There are still nights when I get homesick.
When I was a teenager, back on the Island, I would wander the streets of Oak Bay. I would go for a walk at nine, ten o’clock at night, provided it wasn’t raining (it rains less in Victoria than on the mainland).
After I ran away from home in 1997, to downtown Victoria, just over eight years ago this spring, there were nights when I would wander through the streets of the city core itself, down around the Inner Harbor, by the sites of the old original homesteads. I would go out, and walk until I tired myself out, and then come home around the same time my then-boyfriend would drift in from his shift at Kabuki Kabs. And I’d pretend that I hadn’t been out, because I didn’t want to worry him.
The problem is, I’ve never felt unsafe drifting through the night, at least, until I came here. I would walk through Kitsilano, through UBC, at night. I have always walked at night, a drifting ghost. It is my time to be suspended in reality, to be just outside the actual continuum I inhabit. I’m invisible, I’m soundless, I can’t be found. I don’t exist in anyone’s perception but my own.
Now, I fly through Venice on my bike, but it isn’t the same. It isn’t home. I am never going to come around a corner in Los Angeles and see unbroken hills of grass sloping down to the sea. It’s the Victoria golf course during the day, but at night, in summer, with the butter scent of gorse in the air, it takes on the fantasia quality that I so love about my home town.
In Venice, I see other ghosts drifting through the streets, the homeless, the poor. I see the waiters from Casablanca walking home from work in starched white shirts. I see the homeless, unseen, pushing shopping carts. Occasionally, I see a teenager, out on the streets far too late – but this is Los Angeles. Teenagers have cars in my neighborhood.
I would give anything, tonight, to be walking through the streets of Oak Bay, along the Straits with the moon shining on them.
I get homesick – not like I did in Texas, but enough. I will never outgrow it. I simply spent too long in Victoria to ever call anyplace else home. Maybe that’s why I move so much – no place will ever really be home beyond the borders of the Island.

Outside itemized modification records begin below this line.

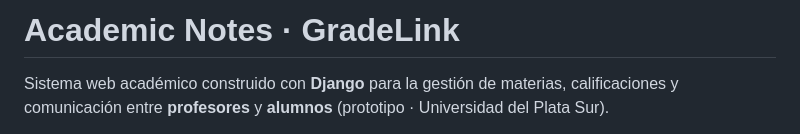
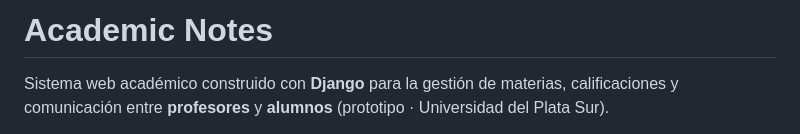
Before and after one commit to joeescarcega8879/Academic-Notes, a Markdown page: README.md, the part around the change. Rendered like a GitHub page.

Commit message:
docs: simplificar el título del README
Co-Authored-By: Claude Sonnet 5.5 <noreply@anthropic.com>

```diff
--- a/README.md
+++ b/README.md
@@ -1,4 +1,4 @@
-# Academic Notes · GradeLink
+# Academic Notes
 
 Sistema web académico construido con **Django** para la gestión de materias,
 calificaciones y comunicación entre **profesores** y **alumnos**
```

I dream of home, twelve hundred miles away from it, in a city different from anything I have every known.
I have eighteen days until I see it again.